Task inputs →
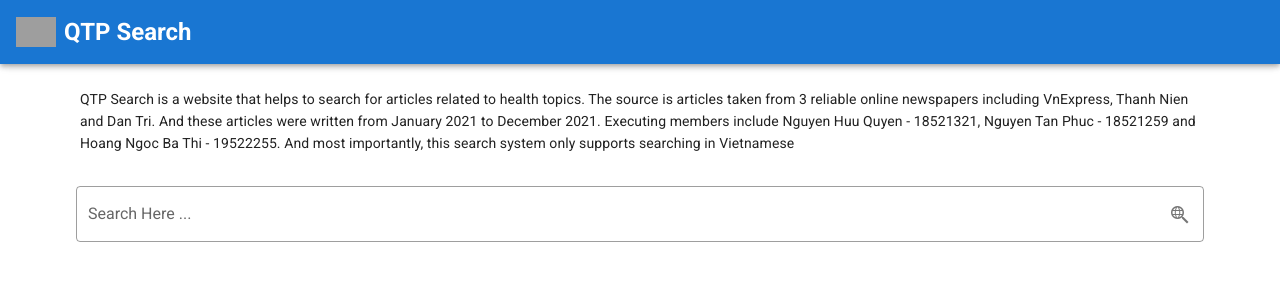
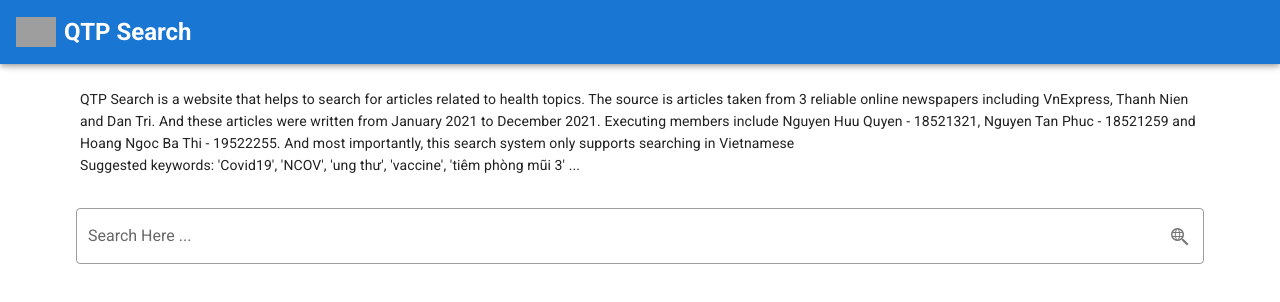
Before and after one commit to huuquyen2606/UI_IR, a Vue app: page / in a window 1280 px wide. Shown: the top 302 px of the page. Built offline with nearby package versions, Linux system fonts and the light colour scheme; grey boxes are pictures that could not be loaded.

Commit message:
finished

```diff
--- a/src/components/HelloWorld.vue
+++ b/src/components/HelloWorld.vue
@@ -11,6 +11,7 @@
       And these articles were written from January 2021 to December 2021.
       Executing members include Nguyen Huu Quyen - 18521321, Nguyen Tan Phuc - 18521259 and Hoang Ngoc Ba Thi - 19522255.
       And most importantly, this search system only supports searching in Vietnamese
+      <div>Suggested keywords: 'Covid19', 'NCOV', 'ung thư', 'vaccine', 'tiêm phòng mũi 3' ...</div>
     </v-card-subtitle>
     <v-row class="mx-16 mt-1" >
       <v-col cols="12">
```
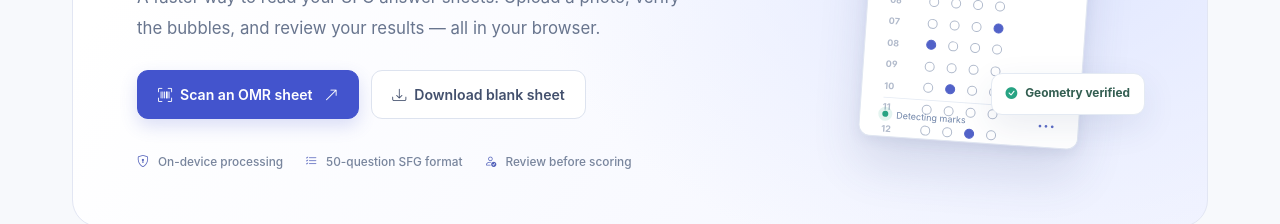
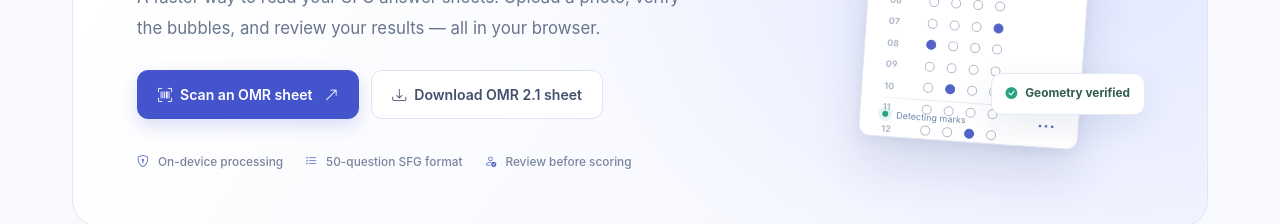
Before and after one commit to aalsiyodha/sfg-omr-lab, a React (Vite) app: page / in a window 1280 px wide. Shown: the part 367-591 px from the top of the page. Built offline with nearby package versions, Linux system fonts and the light colour scheme.

Commit message:
ux: label download as OMR 2.1 printable sheet

```diff
--- a/src/pages/HomePage.tsx
+++ b/src/pages/HomePage.tsx
@@ -30,7 +30,7 @@ export default function HomePage({ appState }: Props) {
           <div className="product-actions">
             <Link to="/scan" className="btn btn-primary btn-lg product-primary-cta"><i className="bi bi-upc-scan me-2" />Scan an OMR sheet <i className="bi bi-arrow-up-right ms-2" /></Link>
             <button type="button" className="btn btn-outline-secondary btn-lg product-secondary-cta" onClick={downloadSheet} disabled={downloading}>
-              <i className="bi bi-download me-2" />{downloading?'Preparing…':'Download blank sheet'}
+              <i className="bi bi-download me-2" />{downloading?'Preparing…':'Download OMR 2.1 sheet'}
             </button>
           </div>
           <div className="product-trust-row">
```
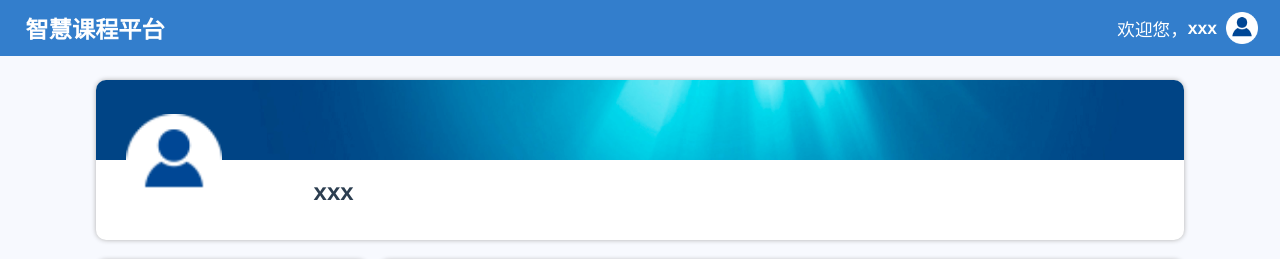
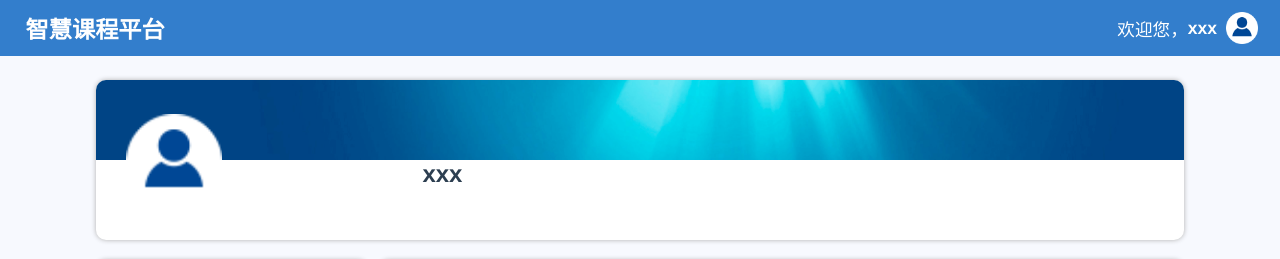
Before and after one commit to qingzhengQB/smart_course_platform, a Vue app: page /personal/note in a window 1280 px wide. Shown: the top 259 px of the page. Built offline with nearby package versions, Linux system fonts and the light colour scheme.

Commit message:
css修改

```diff
--- a/src/views/PersonalPage.vue
+++ b/src/views/PersonalPage.vue
@@ -3,12 +3,15 @@
     <div class="personal-head">
       <div class="personal-cover-container">
       <img class="personal-cover" src="@/assets/head.png"></img></div>
+      <div>
+      <img class="personal-avatar" src="@/assets/avatar.png" alt="头像"></img>
+      </div>
       <div class="personal-head-info">
         <div class="head-info">
           <div class="head-info-user-name">{{store.state.userinfo.name}}</div>
         </div>
       </div>
-      <img class="personal-avatar" src="@/assets/avatar.png" alt="头像"></img>
+
     </div>
     <div class="personal-page-container">
       <div class="left-part">
@@ -121,11 +124,11 @@ onMounted(() => {
   width: 100%;
 }
 .head-info{
-  display: flex;
+  display: absolute;
   justify-content: space-around;
   flex-direction: column;
   height: 80%;
-  margin-left: 20%;
+  margin-left: 30%;
 }
 .head-info-user-name{
   font-size: 1.5rem;
```
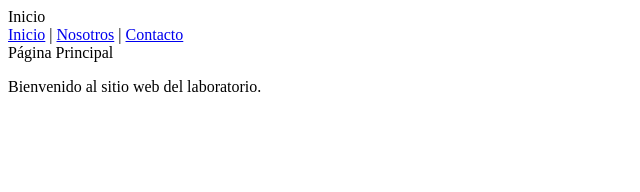
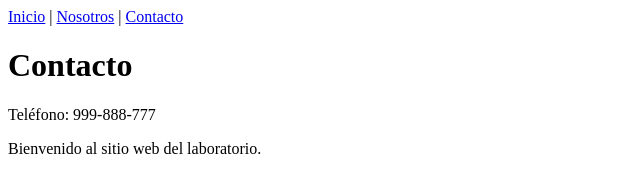
Before and after one commit to kahorivera-arch/lab-git-sem02, a plain HTML site: page contact.html in a window 1280 px wide. Shown: the whole page, without its empty margins (0-640 px from the left). Drawn offline with Linux system fonts and the light colour scheme.

Commit message:
Alumno A agrega telefono

```diff
--- a/contact.html
+++ b/contact.html
@@ -2,7 +2,7 @@
 <html lang="es">
 <head>
   <meta charset="UTF-8">
-  <contacto>Inicio</contacto>
+  <title>Contacto</title>
 </head>
 <body>
   <nav>
@@ -10,7 +10,8 @@
     <a href="about.html">Nosotros</a> |
     <a href="contact.html">Contacto</a>
   </nav>
-  <contacto>Página Principal</contacto>
+  <h1>Contacto</h1>
+  <p>Teléfono: 999-888-777</p>
   <p>Bienvenido al sitio web del laboratorio.</p>
 </body>
 </html>
```
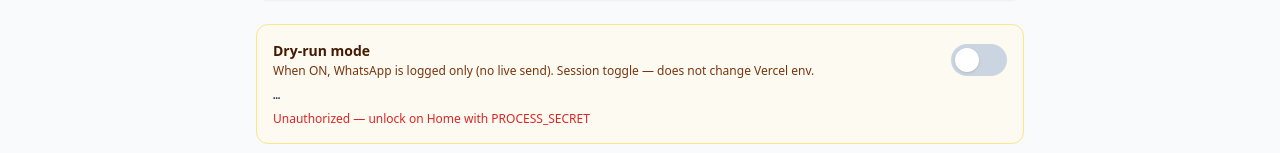
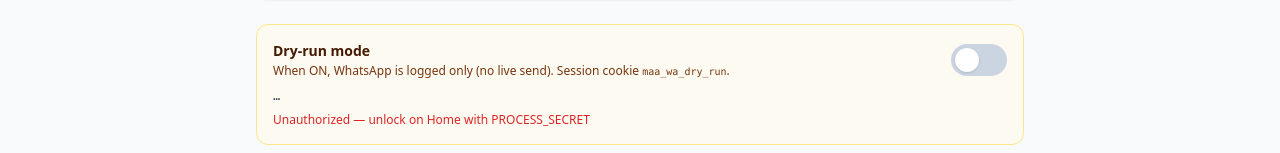
Before and after one commit to ArmaniousESP/medical-aid-automation, a Next.js app: page /notifications in a window 1280 px wide. Shown: the part 343-496 px from the top of the page. Built offline with nearby package versions, Linux system fonts and the light colour scheme; no server answers.

Commit message:
Dry-run toggle: credentials include for cookies

```diff
--- a/app/DryRunModeToggle.tsx
+++ b/app/DryRunModeToggle.tsx
@@ -5,9 +5,13 @@ import { useCallback, useEffect, useState } from 'react';
 type Status = {
   env_forces?: boolean;
   cookie_on?: boolean;
+  cookie_present?: boolean;
+  cookie_name?: string;
   effective?: boolean;
   can_toggle_off?: boolean;
 };
+
+const fetchOpts: RequestInit = { credentials: 'include' };
 
 export function DryRunModeToggle({
   compact = false,
@@ -20,7 +24,7 @@ export function DryRunModeToggle({
 
   const load = useCallback(async () => {
     try {
-      const res = await fetch('/api/ops/dry-run-mode');
+      const res = await fetch('/api/ops/dry-run-mode', fetchOpts);
       const data = await res.json();
       if (!res.ok) throw new Error(data.error || 'Failed');
       setStatus(data);
@@ -39,6 +43,7 @@ export function DryRunModeToggle({
     setErr(null);
     try {
       const res = await fetch('/api/ops/dry-run-mode', {
+        ...fetchOpts,
         method: 'POST',
         headers: { 'Content-Type': 'application/json' },
         body: JSON.stringify({ enabled }),
@@ -91,8 +96,8 @@ export function DryRunModeToggle({
         <div>
           <p className="text-sm font-semibold text-amber-950">Dry-run mode</p>
           <p className="text-xs text-amber-900 mt-0.5">
-            When ON, WhatsApp is logged only (no live send). Session toggle — does not
-            change Vercel env.
+            When ON, WhatsApp is logged only (no live send). Session cookie{' '}
+            <code className="text-[10px]">maa_wa_dry_run</code>.
           </p>
         </div>
         <button
@@ -120,6 +125,9 @@ export function DryRunModeToggle({
               ? 'ON (forced by WHATSAPP_DRY_RUN=1 on Vercel)'
               : 'ON (session cookie)'
             : 'OFF — live sends allowed if provider is configured'}
+        {status?.cookie_present === false && status?.env_forces !== true
+          ? ' · cookie not set yet'
+          : ''}
       </p>
       {lockedOn && (
         <p className="text-[11px] text-amber-800">
```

About this task → The entries should be printed again exactly as written, leaving all pictures out.

Solution for this task →
Before and after one commit to huuquyen2606/UI_IR, a Vue app: page / in a window 1280 px wide. Shown: the top 302 px of the page. Built offline with nearby package versions, Linux system fonts and the light colour scheme; grey boxes are pictures that could not be loaded.

Commit message:
finished

```diff
--- a/src/components/HelloWorld.vue
+++ b/src/components/HelloWorld.vue
@@ -11,6 +11,7 @@
       And these articles were written from January 2021 to December 2021.
       Executing members include Nguyen Huu Quyen - 18521321, Nguyen Tan Phuc - 18521259 and Hoang Ngoc Ba Thi - 19522255.
       And most importantly, this search system only supports searching in Vietnamese
+      <div>Suggested keywords: 'Covid19', 'NCOV', 'ung thư', 'vaccine', 'tiêm phòng mũi 3' ...</div>
     </v-card-subtitle>
     <v-row class="mx-16 mt-1" >
       <v-col cols="12">
```
Before and after one commit to aalsiyodha/sfg-omr-lab, a React (Vite) app: page / in a window 1280 px wide. Shown: the part 367-591 px from the top of the page. Built offline with nearby package versions, Linux system fonts and the light colour scheme.

Commit message:
ux: label download as OMR 2.1 printable sheet

```diff
--- a/src/pages/HomePage.tsx
+++ b/src/pages/HomePage.tsx
@@ -30,7 +30,7 @@ export default function HomePage({ appState }: Props) {
           <div className="product-actions">
             <Link to="/scan" className="btn btn-primary btn-lg product-primary-cta"><i className="bi bi-upc-scan me-2" />Scan an OMR sheet <i className="bi bi-arrow-up-right ms-2" /></Link>
             <button type="button" className="btn btn-outline-secondary btn-lg product-secondary-cta" onClick={downloadSheet} disabled={downloading}>
-              <i className="bi bi-download me-2" />{downloading?'Preparing…':'Download blank sheet'}
+              <i className="bi bi-download me-2" />{downloading?'Preparing…':'Download OMR 2.1 sheet'}
             </button>
           </div>
           <div className="product-trust-row">
```
Before and after one commit to qingzhengQB/smart_course_platform, a Vue app: page /personal/note in a window 1280 px wide. Shown: the top 259 px of the page. Built offline with nearby package versions, Linux system fonts and the light colour scheme.

Commit message:
css修改

```diff
--- a/src/views/PersonalPage.vue
+++ b/src/views/PersonalPage.vue
@@ -3,12 +3,15 @@
     <div class="personal-head">
       <div class="personal-cover-container">
       <img class="personal-cover" src="@/assets/head.png"></img></div>
+      <div>
+      <img class="personal-avatar" src="@/assets/avatar.png" alt="头像"></img>
+      </div>
       <div class="personal-head-info">
         <div class="head-info">
           <div class="head-info-user-name">{{store.state.userinfo.name}}</div>
         </div>
       </div>
-      <img class="personal-avatar" src="@/assets/avatar.png" alt="头像"></img>
+
     </div>
     <div class="personal-page-container">
       <div class="left-part">
@@ -121,11 +124,11 @@ onMounted(() => {
   width: 100%;
 }
 .head-info{
-  display: flex;
+  display: absolute;
   justify-content: space-around;
   flex-direction: column;
   height: 80%;
-  margin-left: 20%;
+  margin-left: 30%;
 }
 .head-info-user-name{
   font-size: 1.5rem;
```
Before and after one commit to kahorivera-arch/lab-git-sem02, a plain HTML site: page contact.html in a window 1280 px wide. Shown: the whole page, without its empty margins (0-640 px from the left). Drawn offline with Linux system fonts and the light colour scheme.

Commit message:
Alumno A agrega telefono

```diff
--- a/contact.html
+++ b/contact.html
@@ -2,7 +2,7 @@
 <html lang="es">
 <head>
   <meta charset="UTF-8">
-  <contacto>Inicio</contacto>
+  <title>Contacto</title>
 </head>
 <body>
   <nav>
@@ -10,7 +10,8 @@
     <a href="about.html">Nosotros</a> |
     <a href="contact.html">Contacto</a>
   </nav>
-  <contacto>Página Principal</contacto>
+  <h1>Contacto</h1>
+  <p>Teléfono: 999-888-777</p>
   <p>Bienvenido al sitio web del laboratorio.</p>
 </body>
 </html>
```
Before and after one commit to ArmaniousESP/medical-aid-automation, a Next.js app: page /notifications in a window 1280 px wide. Shown: the part 343-496 px from the top of the page. Built offline with nearby package versions, Linux system fonts and the light colour scheme; no server answers.

Commit message:
Dry-run toggle: credentials include for cookies

```diff
--- a/app/DryRunModeToggle.tsx
+++ b/app/DryRunModeToggle.tsx
@@ -5,9 +5,13 @@ import { useCallback, useEffect, useState } from 'react';
 type Status = {
   env_forces?: boolean;
   cookie_on?: boolean;
+  cookie_present?: boolean;
+  cookie_name?: string;
   effective?: boolean;
   can_toggle_off?: boolean;
 };
+
+const fetchOpts: RequestInit = { credentials: 'include' };
 
 export function DryRunModeToggle({
   compact = false,
@@ -20,7 +24,7 @@ export function DryRunModeToggle({
 
   const load = useCallback(async () => {
     try {
-      const res = await fetch('/api/ops/dry-run-mode');
+      const res = await fetch('/api/ops/dry-run-mode', fetchOpts);
       const data = await res.json();
       if (!res.ok) throw new Error(data.error || 'Failed');
       setStatus(data);
@@ -39,6 +43,7 @@ export function DryRunModeToggle({
     setErr(null);
     try {
       const res = await fetch('/api/ops/dry-run-mode', {
+        ...fetchOpts,
         method: 'POST',
         headers: { 'Content-Type': 'application/json' },
         body: JSON.stringify({ enabled }),
@@ -91,8 +96,8 @@ export function DryRunModeToggle({
         <div>
           <p className="text-sm font-semibold text-amber-950">Dry-run mode</p>
           <p className="text-xs text-amber-900 mt-0.5">
-            When ON, WhatsApp is logged only (no live send). Session toggle — does not
-            change Vercel env.
+            When ON, WhatsApp is logged only (no live send). Session cookie{' '}
+            <code className="text-[10px]">maa_wa_dry_run</code>.
           </p>
         </div>
         <button
@@ -120,6 +125,9 @@ export function DryRunModeToggle({
               ? 'ON (forced by WHATSAPP_DRY_RUN=1 on Vercel)'
               : 'ON (session cookie)'
             : 'OFF — live sends allowed if provider is configured'}
+        {status?.cookie_present === false && status?.env_forces !== true
+          ? ' · cookie not set yet'
+          : ''}
       </p>
       {lockedOn && (
         <p className="text-[11px] text-amber-800">
```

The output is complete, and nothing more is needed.